Two stories: Bill Buckley comes to town to see my father and my parents throw a dinner party for him and Pat. Ug is there and so is Dick Goodwin and after dinner Ug starts playing and singing and Dick chimes in on the vibes, and Buckley sits down at the piano and starts singing a rousing version of “Cielita Lindo,” and before long Ug’s daughter Chargee is dancing on the card table. I am indeed spoiled. Change some of the names and pretty much all the nights in our house ended like that and still do. At the engagement party my parents gave me when I was 29, before I called off the wedding in question, my fiance went to bed in the poolhouse before midnight. Which meant he wasn’t there when my old boyfriend came through the front door unannounced. It so happened Ug had taught him to play the guitar and he was really, really good at it, and a gifted (and published) songwriter to boot, so my best friend (who is also a songwriter) called my neighbor who brought over his guitar and we all sang and played until 7 o’clock in the morning. It was one of the most hilarious nights of my life — the old boyfriend was making up songs on the spot re the fall of Romania and Yugoslavia, which was going on at the time and was funnier (the singing about it) than it sounds –and the man I was about to marry slept through the whole thing. Which was a clue, and which also leads me to the next story.
I meet my husband after a friend’s wedding when the hotel bar had shut down and we are all desperate for a drink.
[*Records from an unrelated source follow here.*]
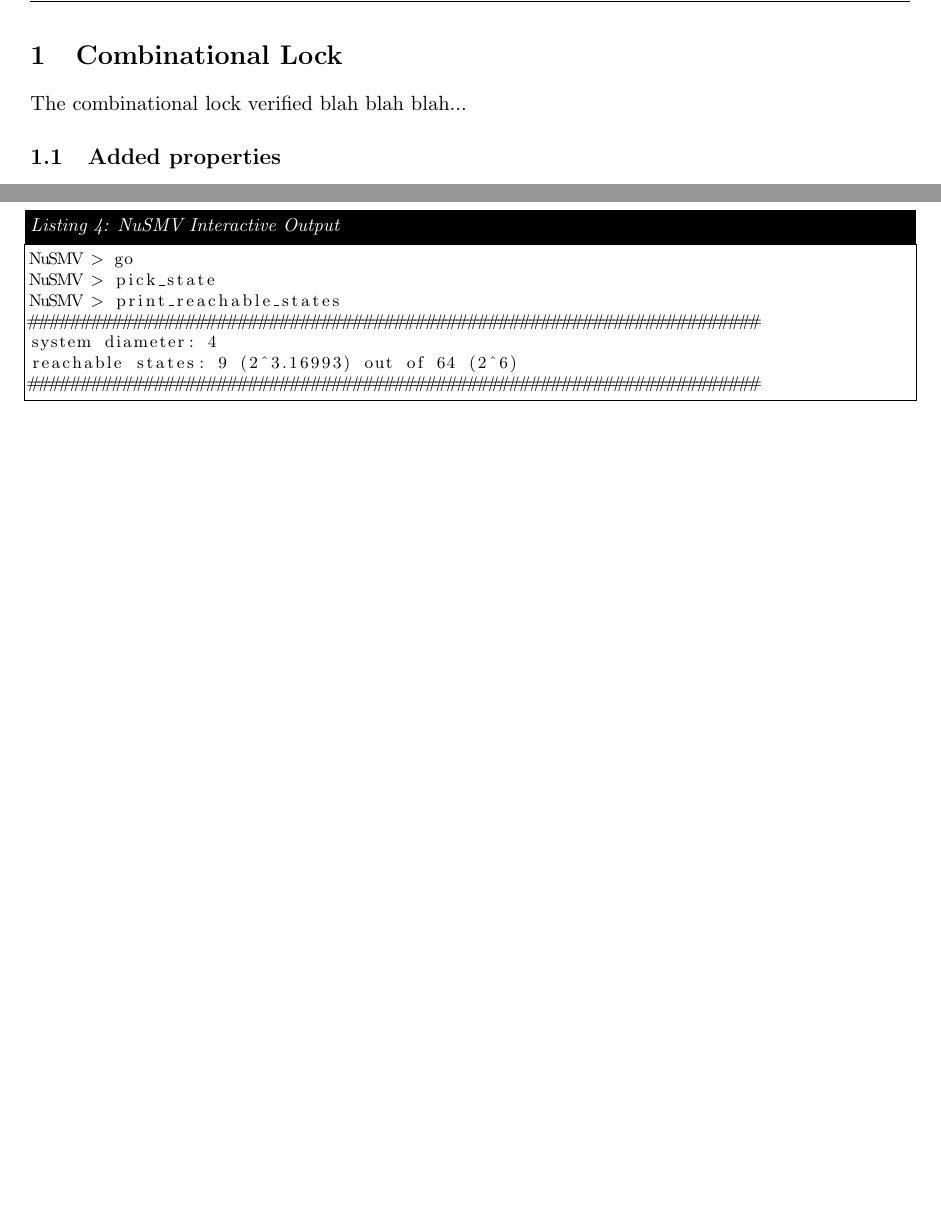
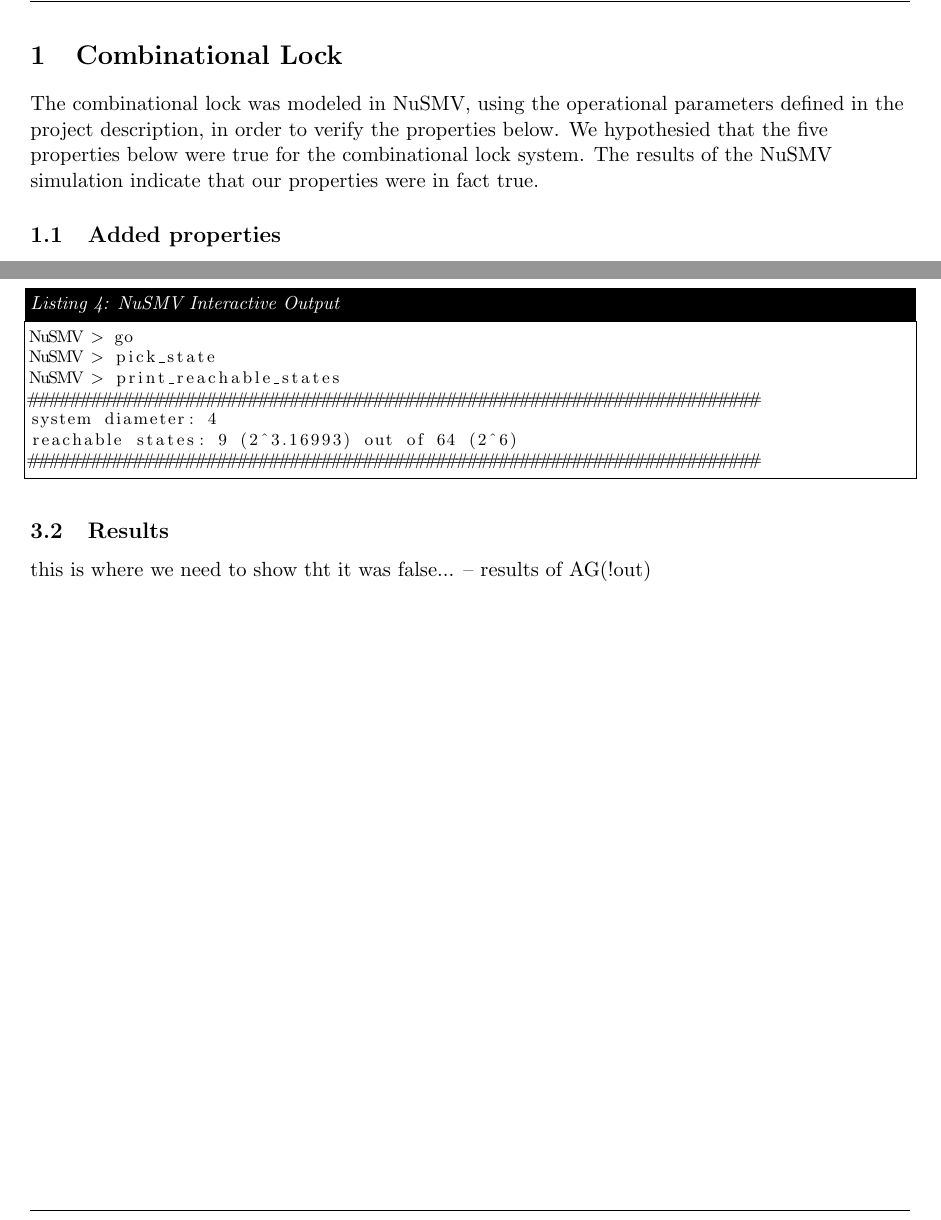
Before and after one commit to rhodeser/whippet-badger, a LaTeX document (doc/report.tex): two parts of pages 2 and 6 of 6, joined at a grey line, cut so that both start at the same text, the shorter picture padded with empty space. Compiled offline with pdfLaTeX.

Commit message:
added a little bit...

```diff
--- a/doc/report.tex
+++ b/doc/report.tex
@@ -64,7 +64,8 @@
 
 
 \section{Combinational Lock}
-The combinational lock verified blah blah blah...
+The combinational lock was modeled in NuSMV, using the operational parameters defined in the project description, in order to verify the properties below. We hypothesied that the five
+properties below were true for the combinational lock system. The results of the NuSMV simulation indicate that our properties were in fact true.
 
 	\subsection{Added properties}
 	\textbf{Property 1:} AG((open * ~up * ~down) $\to$ (open)) 	\\
@@ -250,6 +251,9 @@ reachable states: 9 (2^3.16993) out of 64 (2^6)
 \end{lstlisting}
 
 
+\subsection{Results}
+this is where we need to show tht it was false... -- results of AG(!out)
+
 
 %
 %\section{Results}
```
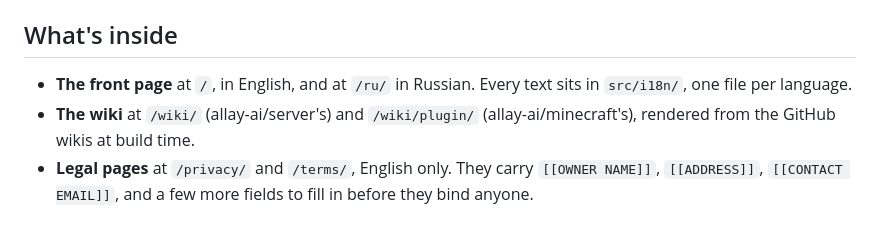
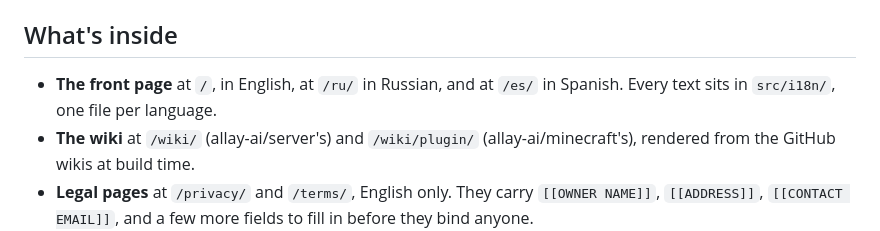
Before and after one commit to allay-ai/site, a Markdown page: README.md, the part around the change. Rendered like a GitHub page.

```diff
--- a/README.md
+++ b/README.md
@@ -16,7 +16,7 @@ pnpm dev
 
 ## What's inside
 
-- **The front page** at `/`, in English, and at `/ru/` in Russian. Every text sits in `src/i18n/`, one file per language.
+- **The front page** at `/`, in English, at `/ru/` in Russian, and at `/es/` in Spanish. Every text sits in `src/i18n/`, one file per language.
 - **The wiki** at `/wiki/` (allay-ai/server's) and `/wiki/plugin/` (allay-ai/minecraft's), rendered from the GitHub wikis at build time.
 - **Legal pages** at `/privacy/` and `/terms/`, English only. They carry `[[OWNER NAME]]`, `[[ADDRESS]]`, `[[CONTACT EMAIL]]`, and a few more fields to fill in before they bind anyone.
 - **The Worker** in `worker/`. It runs only for `/api/*`, `/admin`, and `/admin/*`, and streams them to the backend unchanged.
```
Also changed, not shown: CLAUDE.md (+2 -2 lines), README.RU.md (+1 -1 lines).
There is a piano in the lobby and he convinces the desk clerk (with an astutely palmed few bills) to let him play and he brings down a bunch of booze he happens to have in his room and the lobby party was way more fun than the wedding (I had the same fiance then — he was passed out on a sofa). I recognized that gun in the pocket thing right away and he had these bad boy eyes and then he sang “Night Owl” and all the other songs he knew how to do on the piano and I started paying a whole lot of attention. Cut to more than a decade later and we are the ones who are engaged. One night in a bar in Jackson, Mississippi, “Little Red Riding Hood” is playing on the jukebox and I jokingly tell John that one of the conditions of our marriage is that he has to sing the song at our wedding. I forget all about it and during the reception I go inside to change out of a big Carolina Herrera dress into a much smaller Carolina Herrera dress. As I walk out onto our terrace I hear the band playing “Riding Hood’s” opening bars from the tent, and when I look up there’s John onstage, singing his heart out, just like he did as the long ago lead singer of The Mersey Shores. And that night we BOTH stayed up most of the night playing and singing and having a hell of a time.